  2. It took Mrs. Mueller and I a solid day and a half to unpack all the boxes.
  3. I have shuffled around the fiction section twice already trying to get the books to fall in the right space. I hope once more and it will be done!
  4. Our current collection includes: 3500 non-fiction titles, 2500 fiction titles, 2900 everybody and EZ books (for our littler readers), 273 graphic novels, and over 300 DVDs and audio books. PLUS we have nearly 600 ebooks!
  5. I had $123,000 to purchase our new collection and it is fabulous!
I know not all of you will be able to see our new space anytime soon, so I wanted to give you a little tour. Watch my amateur attempt to show you around below. DFTBA!

Wednesday, November 6, 2013

Friday, November 1, 2013

Can YouTube be Educational?

YouTube has been around eight years, and in that time has grown from a small video sharing site with only 65,000 videos uploaded daily (1) to a HUGE social media site with 100 hours of video uploaded every minute (2) ! In that time it has seen memes come and go, watched stars rise and fall, and seen content shift.

But can YouTube be educational? The answer, unequivocally, is yes. Yes, YouTube can be 100% educational. Mixed in with the funny cat videos and baby's doing cute things are videos about how to set up your new digital camera, demonstrating skills and hobbies, and explaining complex academic topics. But how do you sort through the random, time-wasters with the real educational content? Well, there are a few ways you can do that.
  1. Check out YouTube's Education portal. From here you can drill down into different topics such as science, math, and history. You can also go into specific age ranges (primary & secondary, university, and lifelong learning). This is a great place to start finding content.
  2. Do a web search for "great educational youtube channels". You'll get hundreds of people that have done the work for you and found a list of great channels to start you off with.
  3. Look at who some of your favorite educational channels are subscribed to or who they like. Below you can see what channels the SCC channel likes. (SCC currently doesn't have any subscriptions to other channels.)
Now, you may be wondering, if YouTube can be such a great source for educational content, why do some schools block it? Well, that has to do with some federal laws that were enacted in 2000. You can read more HERE, but basically the the law states that public schools need to have some form of internet filtering in order to block content that may be harmful to minors.
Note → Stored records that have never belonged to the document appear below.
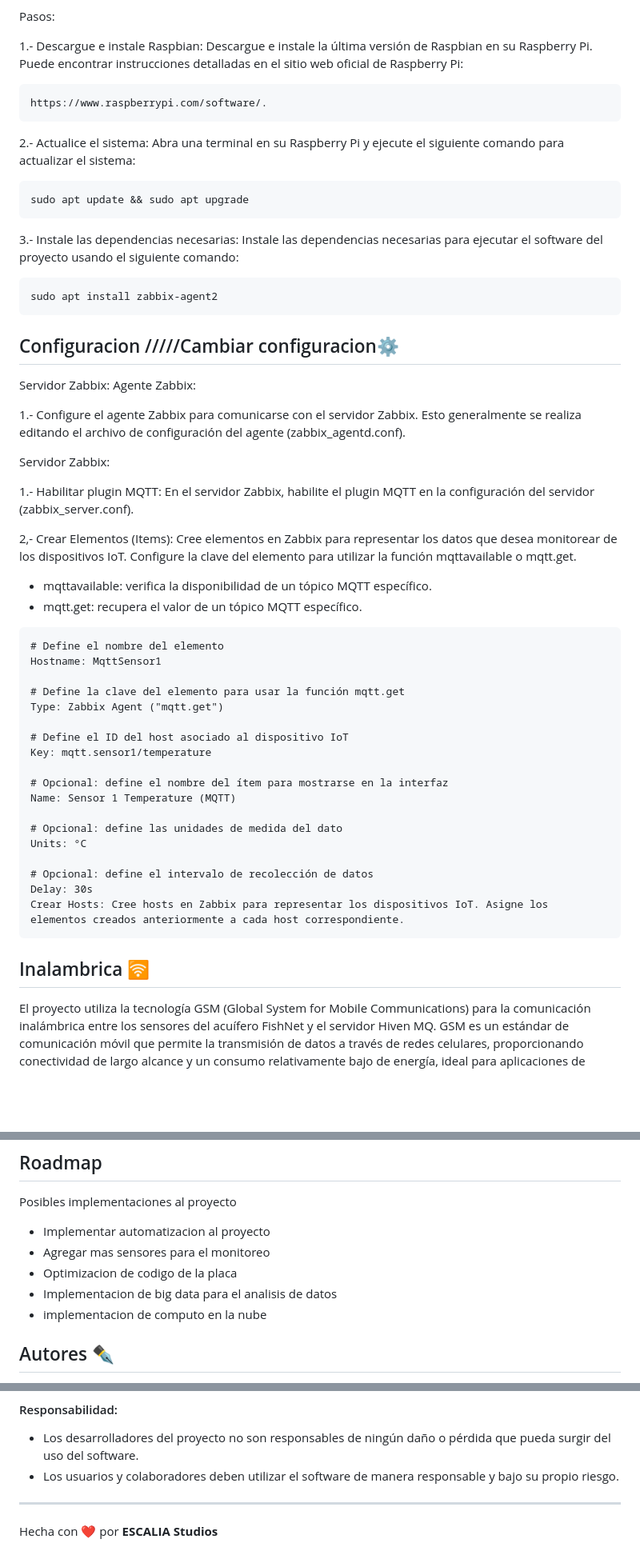
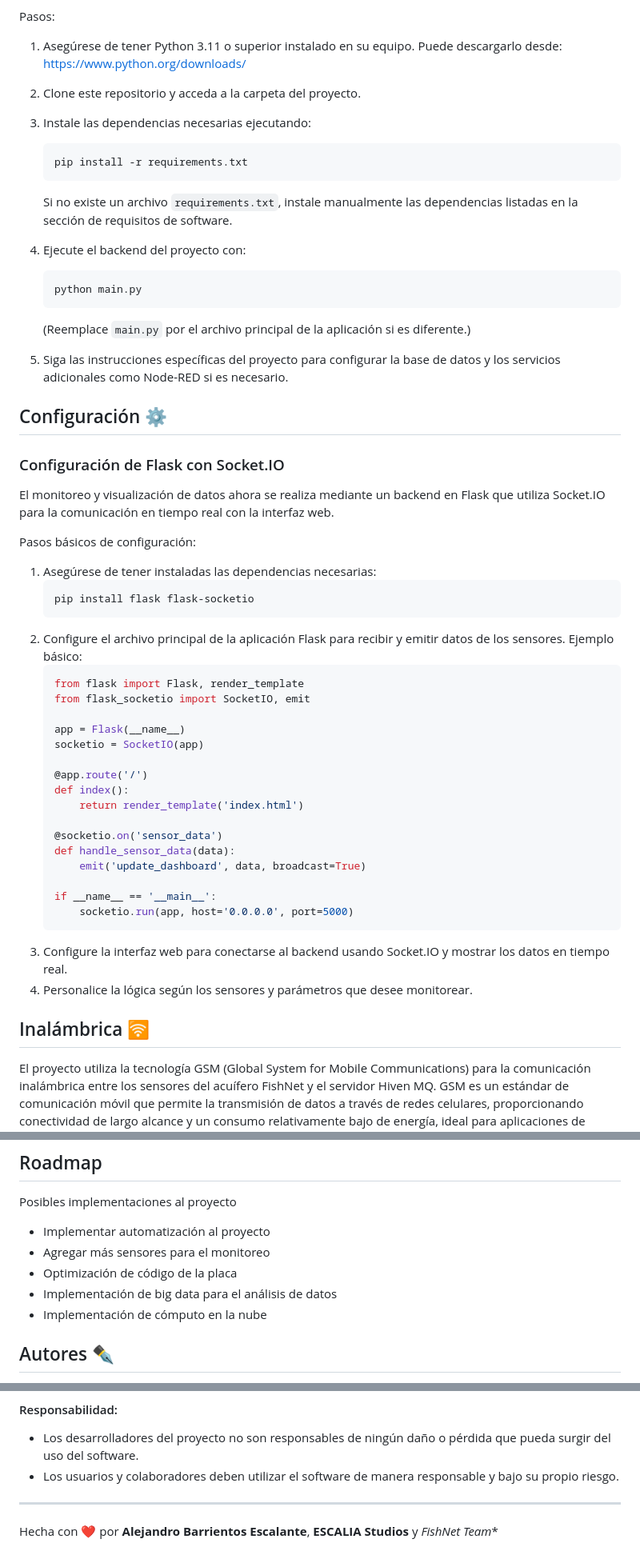
Before and after one commit to UlisesPR2101/FishNet, a Markdown page: README.md, 3 parts joined by grey strips. Shown at 80% size. Drawn GitHub-style; blank space fills up the shorter version.

Commit message:
1.0 [Code] [Stable] - Change the README focus to new requirements
by beofalejandro

````diff
--- a/README.md
+++ b/README.md
@@ -79,58 +76,57 @@ Dependencias:
 
 Pasos:
 
-1.- Descargue e instale Raspbian: Descargue e instale la última versión de Raspbian en su Raspberry Pi. Puede encontrar instrucciones detalladas en el sitio web oficial de Raspberry Pi:
+1. Asegúrese de tener Python 3.11 o superior instalado en su equipo. Puede descargarlo desde:
+   https://www.python.org/downloads/
+2. Clone este repositorio y acceda a la carpeta del proyecto.
+3. Instale las dependencias necesarias ejecutando:
+   ```bash
+   pip install -r requirements.txt
+   ```
+   Si no existe un archivo `requirements.txt`, instale manualmente las dependencias listadas en la sección de requisitos de software.
+4. Ejecute el backend del proyecto con:
+   ```bash
+   python main.py
+   ```
+   (Reemplace `main.py` por el archivo principal de la aplicación si es diferente.)
 
-    https://www.raspberrypi.com/software/.
+5. Siga las instrucciones específicas del proyecto para configurar la base de datos y los servicios adicionales como Node-RED si es necesario.
 
-2.- Actualice el sistema: Abra una terminal en su Raspberry Pi y ejecute el siguiente comando para actualizar el sistema:
-```bash
-sudo apt update && sudo apt upgrade
-```
+## Configuración ⚙️
 
-3.- Instale las dependencias necesarias: Instale las dependencias necesarias para ejecutar el software del proyecto usando el siguiente comando:
-```bash
-sudo apt install zabbix-agent2
-```
+### Configuración de Flask con Socket.IO
 
-## Configuracion /////Cambiar configuracion⚙️
+El monitoreo y visualización de datos ahora se realiza mediante un backend en Flask que utiliza Socket.IO para la comunicación en tiempo real con la interfaz web.
 
-Servidor Zabbix:
-Agente Zabbix:
+Pasos básicos de configuración:
 
-1.- Configure el agente Zabbix para comunicarse con el servidor Zabbix. Esto generalmente se realiza editando el archivo de configuración del agente (zabbix_agentd.conf).
+1. Asegúrese de tener instaladas las dependencias necesarias:
+   ```bash
+   pip install flask flask-socketio
+   ```
+2. Configure el archivo principal de la aplicación Flask para recibir y emitir datos de los sensores. Ejemplo básico:
+   ```python
+   from flask import Flask, render_template
+   from flask_socketio import SocketIO, emit
 
-Servidor Zabbix:
+   app = Flask(__name__)
+   socketio = SocketIO(app)
 
-1.- Habilitar plugin MQTT: En el servidor Zabbix, habilite el plugin MQTT en la configuración del servidor (zabbix_server.conf).
+   @app.route('/')
+   def index():
+       return render_template('index.html')
 
-2,- Crear Elementos (Items): Cree elementos en Zabbix para representar los datos que desea monitorear de los dispositivos IoT. Configure la clave del elemento para utilizar la función mqttavailable o mqtt.get.
+   @socketio.on('sensor_data')
+   def handle_sensor_data(data):
+       emit('update_dashboard', data, broadcast=True)
 
-- mqttavailable: verifica la disponibilidad de un tópico MQTT específico.
-- mqtt.get: recupera el valor de un tópico MQTT específico.
+   if __name__ == '__main__':
+       socketio.run(app, host='0.0.0.0', port=5000)
+   ```
+3. Configure la interfaz web para conectarse al backend usando Socket.IO y mostrar los datos en tiempo real.
+4. Personalice la lógica según los sensores y parámetros que desee monitorear.
 
-```zabbix agent configuration file
-# Define el nombre del elemento
-Hostname: MqttSensor1
-
-# Define la clave del elemento para usar la función mqtt.get
-Type: Zabbix Agent ("mqtt.get")
-
-# Define el ID del host asociado al dispositivo IoT
-Key: mqtt.sensor1/temperature
-
-# Opcional: define el nombre del ítem para mostrarse en la interfaz
-Name: Sensor 1 Temperature (MQTT)
-
-# Opcional: define las unidades de medida del dato
-Units: °C
-
-# Opcional: define el intervalo de recolección de datos
-Delay: 30s
-Crear Hosts: Cree hosts en Zabbix para representar los dispositivos IoT. Asigne los elementos creados anteriormente a cada host correspondiente.
-```
-
-## Inalambrica 🛜
+## Inalámbrica 🛜
 El proyecto utiliza la tecnología GSM (Global System for Mobile Communications) para la comunicación inalámbrica entre los sensores del acuífero FishNet y el servidor Hiven MQ. GSM es un estándar de comunicación móvil que permite la transmisión de datos a través de redes celulares, proporcionando conectividad de largo alcance y un consumo relativamente bajo de energía, ideal para aplicaciones de Internet de las Cosas (IoT). Esta tecnología permite la transmisión eficiente y en tiempo real de los datos críticos del acuífero, asegurando un monitoreo continuo y optimización del proceso de producción de tilapia.
 
 #### Dispositivos de Red Inalámbrica:
@@ -182,11 +177,11 @@ Las contribuciones son lo que hacen a la comunidad de código abierto un lugar i
 
 Posibles implementaciones al proyecto
 
-- Implementar automatizacion al proyecto
-- Agregar mas sensores para el monitoreo
-- Optimizacion de codigo de la placa
-- Implementacion de big data para el analisis de datos
-- implementacion de computo en la nube
+- Implementar automatización al proyecto
+- Agregar más sensores para el monitoreo
+- Optimización de código de la placa
+- Implementación de big data para el análisis de datos
+- Implementación de cómputo en la nube
 
 ## Autores ✒️
 
@@ -224,4 +219,4 @@ Al utilizar o contribuir al proyecto, los usuarios y colaboradores aceptan los s
 - Los usuarios y colaboradores deben utilizar el software de manera responsable y bajo su propio riesgo.
 
 ---
-Hecha con ❤️ por **ESCALIA Studios**
+Hecha con ❤️ por **Alejandro Barrientos Escalante**, **ESCALIA Studios** y *FishNet Team**
````
Also changed, not shown: other parts of README.md (+28 -32 lines).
When YouTube first started, there was MUCH less educational content and very few videos that were aimed at children or young adults. I order to protect our students, many districts blocked YouTube. However, as the educational content on YouTube has increased, the question has been raised if districts should allow it to be unblocked.

No matter where or how you access YouTube, there are many educational videos that you can access. Having critical thinking skills is imperative when you are doing any kind of internet browsing though, so you are able to discern what is worthwhile and what is a waste of time. Read the title and summary of a video before you click. Figure out how is the posting channel and look at the video thumbnail. If all those things look good, then try the video out. Don't just jump in and click on the first video for your search (Hint: most of the time it is an ad.)

So after all that, the answer to the question is yes, YouTube can be educational.

Have a wonderful day and DFTBA!

(1) "YouTube Serves up 100 Million Videos a Day Online." USATODAY.com. Gannett Co. Inc, 16 July 2006. Web. 01 Nov. 2013. <http://usatoday30.usatoday.com/tech/news/2006-07-16-youtube-views_x.htm>.
(2)"Statistics." YouTube. N.p., n.d. Web. 01 Nov. 2013. <http://www.youtube.com/yt/press/statistics.html>.